The timing of some of these goals was especially significant. In Games Three and Four, the Bolts not only scored the two overtime goals, they also netted three third period goals that tied the score, including Kucherov’s sixth-attacker goal in the final minute of Game Three.
Hedman was a dynamic force in the series. He averaged nearly 30 minutes of ice time each game, registered eight points in the five games and helped to contain John Tavares, who was held without a point in the last four games of the series.
Regarding Tavares, who is one of the top players in the league, the effort to keep him quiet wasn’t reserved only for Hedman. The Lightning, as a team, did a good job taking away Tavares’ time and space. When he was on the ice, the Lightning tried to spend as much time as possible in the offensive zone, keeping Tavares 200 feet from their net. And, in those final four games, Tavares had some close calls that didn’t result in points. On several occasions, he set up teammates for great scoring chances, only to see Bishop turn aside those shots. Tavares also hit a couple of posts in the series. But still, he was not as consistently dangerous as he had been in the Islanders’ first round series versus Florida. And the Lightning deserve credit for how well they defended him.
Now it’s on to the Eastern Conference Final. Against Pittsburgh, the Lightning will need more of that same type of defending. The Penguins have an array of offensive weapons, from Sidney Crosby to Evgeni Malkin to Kris Letang to Patric Hornqvist to Chris Kuntiz to Phil Kessel to Carl Hagelin. Perhaps their best line over the past couple of months hasn’t had either Crosby or Malkin on it. It’s been the unit of Nick Bonino, Kessel and Hagelin, which teamed up for the series-clinching overtime goal against Washington.

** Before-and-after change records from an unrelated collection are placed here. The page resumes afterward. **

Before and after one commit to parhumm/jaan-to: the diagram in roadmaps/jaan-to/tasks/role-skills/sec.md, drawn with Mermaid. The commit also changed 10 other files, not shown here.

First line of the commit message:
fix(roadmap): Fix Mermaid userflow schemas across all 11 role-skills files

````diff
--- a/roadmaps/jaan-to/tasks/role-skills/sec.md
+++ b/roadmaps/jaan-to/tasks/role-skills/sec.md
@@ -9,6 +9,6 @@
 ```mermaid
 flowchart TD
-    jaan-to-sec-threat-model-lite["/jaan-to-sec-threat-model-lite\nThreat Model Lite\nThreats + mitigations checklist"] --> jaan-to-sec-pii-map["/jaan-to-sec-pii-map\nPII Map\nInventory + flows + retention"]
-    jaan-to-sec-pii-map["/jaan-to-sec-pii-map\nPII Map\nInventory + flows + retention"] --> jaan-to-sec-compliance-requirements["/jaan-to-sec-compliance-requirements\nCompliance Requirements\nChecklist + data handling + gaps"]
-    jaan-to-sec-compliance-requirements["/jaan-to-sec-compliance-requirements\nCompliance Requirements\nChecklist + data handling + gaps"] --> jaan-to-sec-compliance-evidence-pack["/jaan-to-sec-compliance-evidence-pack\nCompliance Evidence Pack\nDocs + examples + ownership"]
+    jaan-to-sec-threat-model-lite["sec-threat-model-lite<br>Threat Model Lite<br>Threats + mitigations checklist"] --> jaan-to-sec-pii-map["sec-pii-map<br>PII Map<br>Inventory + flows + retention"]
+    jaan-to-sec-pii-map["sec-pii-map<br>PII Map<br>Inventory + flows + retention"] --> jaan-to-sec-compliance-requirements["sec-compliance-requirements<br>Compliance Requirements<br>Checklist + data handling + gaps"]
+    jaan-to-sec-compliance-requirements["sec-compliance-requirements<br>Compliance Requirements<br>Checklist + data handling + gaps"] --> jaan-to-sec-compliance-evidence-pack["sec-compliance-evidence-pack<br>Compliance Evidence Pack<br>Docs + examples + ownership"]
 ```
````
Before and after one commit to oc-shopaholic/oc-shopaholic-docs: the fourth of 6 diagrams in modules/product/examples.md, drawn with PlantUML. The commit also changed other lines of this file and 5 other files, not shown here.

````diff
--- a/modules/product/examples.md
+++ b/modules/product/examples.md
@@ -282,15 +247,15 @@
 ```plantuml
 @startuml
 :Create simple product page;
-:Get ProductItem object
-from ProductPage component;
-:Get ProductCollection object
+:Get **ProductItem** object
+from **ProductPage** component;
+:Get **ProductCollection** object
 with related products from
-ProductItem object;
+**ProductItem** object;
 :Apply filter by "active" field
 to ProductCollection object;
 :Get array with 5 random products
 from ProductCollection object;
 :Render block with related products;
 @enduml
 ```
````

Certainly, Anton Stralman and J.T. Brown, both of whom are getting closer to returning from injury, will help the Bolts. We’ll have to see if either is able to play in Game One.